> [EXERCISE DESCRIPTION]:
Looking through the data below, work out how many lines have the word "fieldDouble". Reply with that number only.

> [Extracted data entries]:
|---|

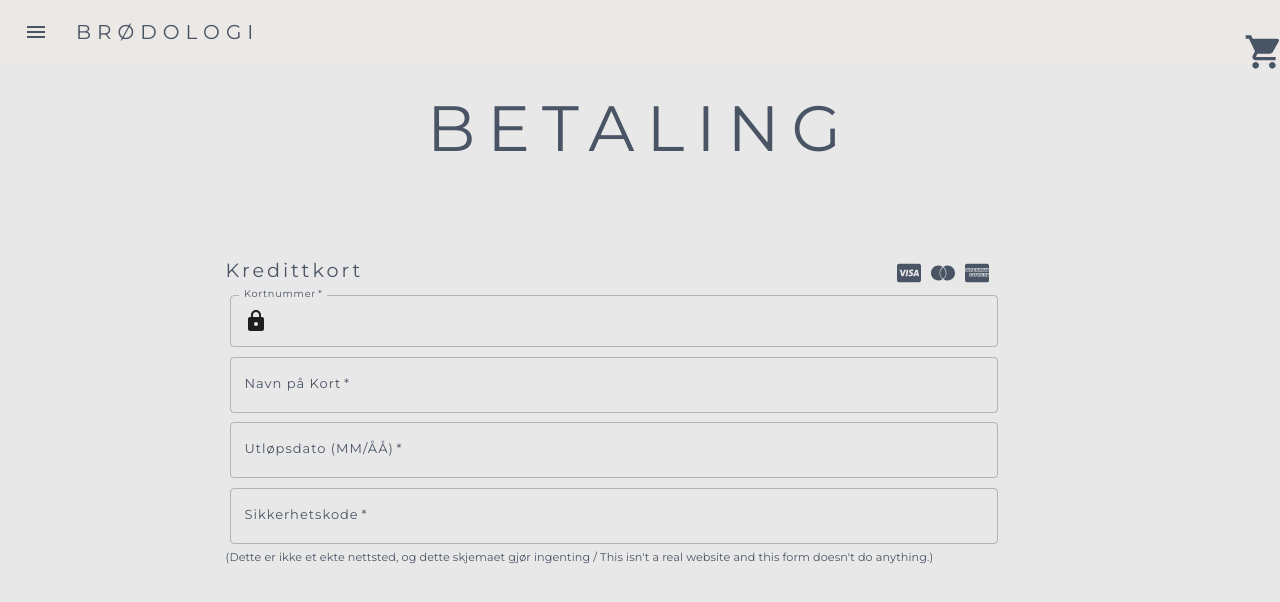
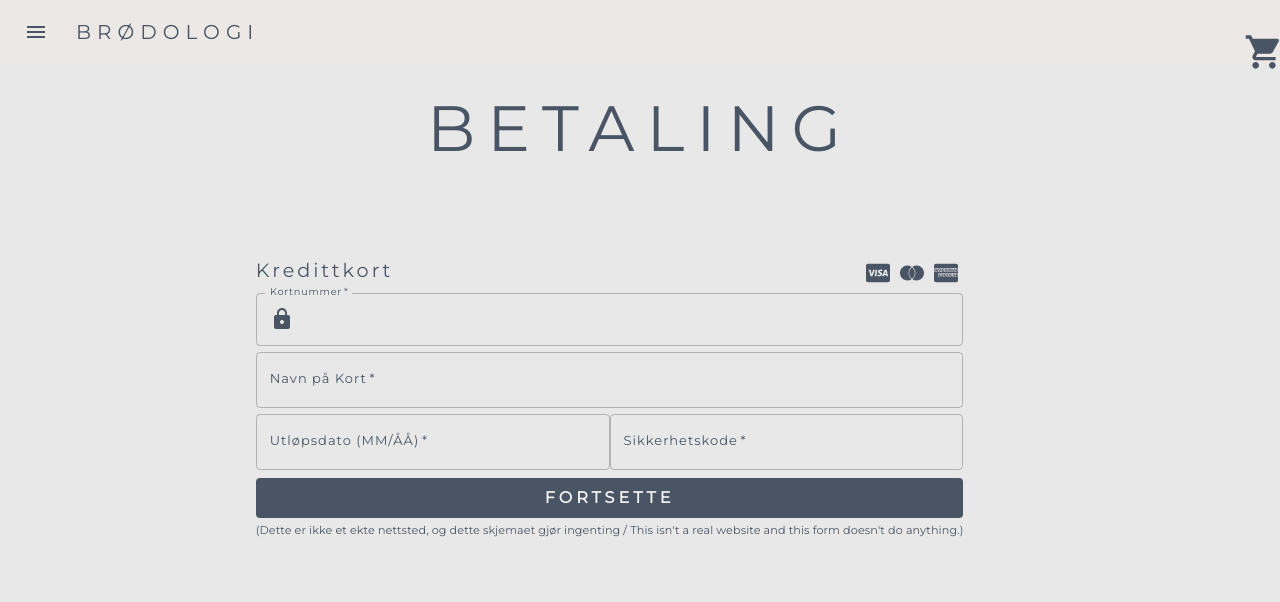
Before and after one commit to brendino500/brodologi, a React (Create React App) app in the folder frontend/: page /betaling in a window 1280 px wide. Shown: the top 602 px of the page. Built offline with nearby package versions, Linux system fonts and the light colour scheme.

Commit message:
payment form complete

```diff
--- a/frontend/src/components/checkout/CardField.js
+++ b/frontend/src/components/checkout/CardField.js
@@ -1,5 +1,11 @@
 import React from 'react'
-import { TextField, InputAdornment, ThemeProvider } from '@material-ui/core'
+import { Link } from 'react-router-dom'
+import {
+  TextField,
+  InputAdornment,
+  ThemeProvider,
+  Button,
+} from '@material-ui/core'
 import LockIcon from '@material-ui/icons/Lock'
 
 import CardFormInput from './CardFormInput'
@@ -34,7 +40,7 @@ const CardField = () => {
             InputProps={{
               startAdornment: (
                 <InputAdornment position="start">
-                  <LockIcon />
+                  <LockIcon className={classes.lockIcon} />
                 </InputAdornment>
               ),
               classes: {
@@ -49,8 +55,19 @@ const CardField = () => {
             }}
           />
           <CardFormInput label="Navn på Kort" inputProps={inputProps1} />
-          <CardFormInput label="Utløpsdato (MM/ÅÅ)" inputProps={inputProps1} />
-          <CardFormInput label="Sikkerhetskode" inputProps={inputProps1} />
+          <div className={classes.fieldDouble}>
+            <CardFormInput
+              label="Utløpsdato (MM/ÅÅ)"
+              inputProps={inputProps1}
+            />
+            <CardFormInput label="Sikkerhetskode" inputProps={inputProps1} />
+          </div>
+
+          <Link to="/heyimbrenda" className={classes.link}>
+            <Button className={classes.submitButton} fullWidth>
+              Fortsette
+            </Button>
+          </Link>
         </form>
         <Footer />
       </div>
--- a/frontend/src/components/checkout/styles/paymentStyles.js
+++ b/frontend/src/components/checkout/styles/paymentStyles.js
@@ -25,6 +25,11 @@ const useStyles = makeStyles((theme) => ({
     fontFamily: 'Montserrat',
     fontSize: '0.7em',
     color: '#495464',
+    marginTop: '0.3em',
+  },
+  fieldDouble: {
+    display: 'flex',
+    flexDirection: 'row',
   },
   creditCardTextLayout: {
     display: 'flex',
@@ -55,7 +60,22 @@ const useStyles = makeStyles((theme) => ({
     fontSize: 13,
   },
   textField: {
-    margin: '0.3em',
+    margin: '0.2em 0',
+  },
+  submitButton: {
+    backgroundColor: '#495464',
+    fontFamily: 'Montserrat',
+    fontWeight: 'bold',
+    fontSize: '1em',
+    letterSpacing: 4,
+    color: '#f4f4f2',
+    marginTop: '0.3em',
+  },
+  link: {
+    textDecoration: 'none',
+  },
+  lockIcon: {
+    color: '#495464',
   },
 }))
 
```
Also changed, not shown: 1 other file (tests, documents, lock files or other folders).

|---|

> [WORKED SOLUTION]:
2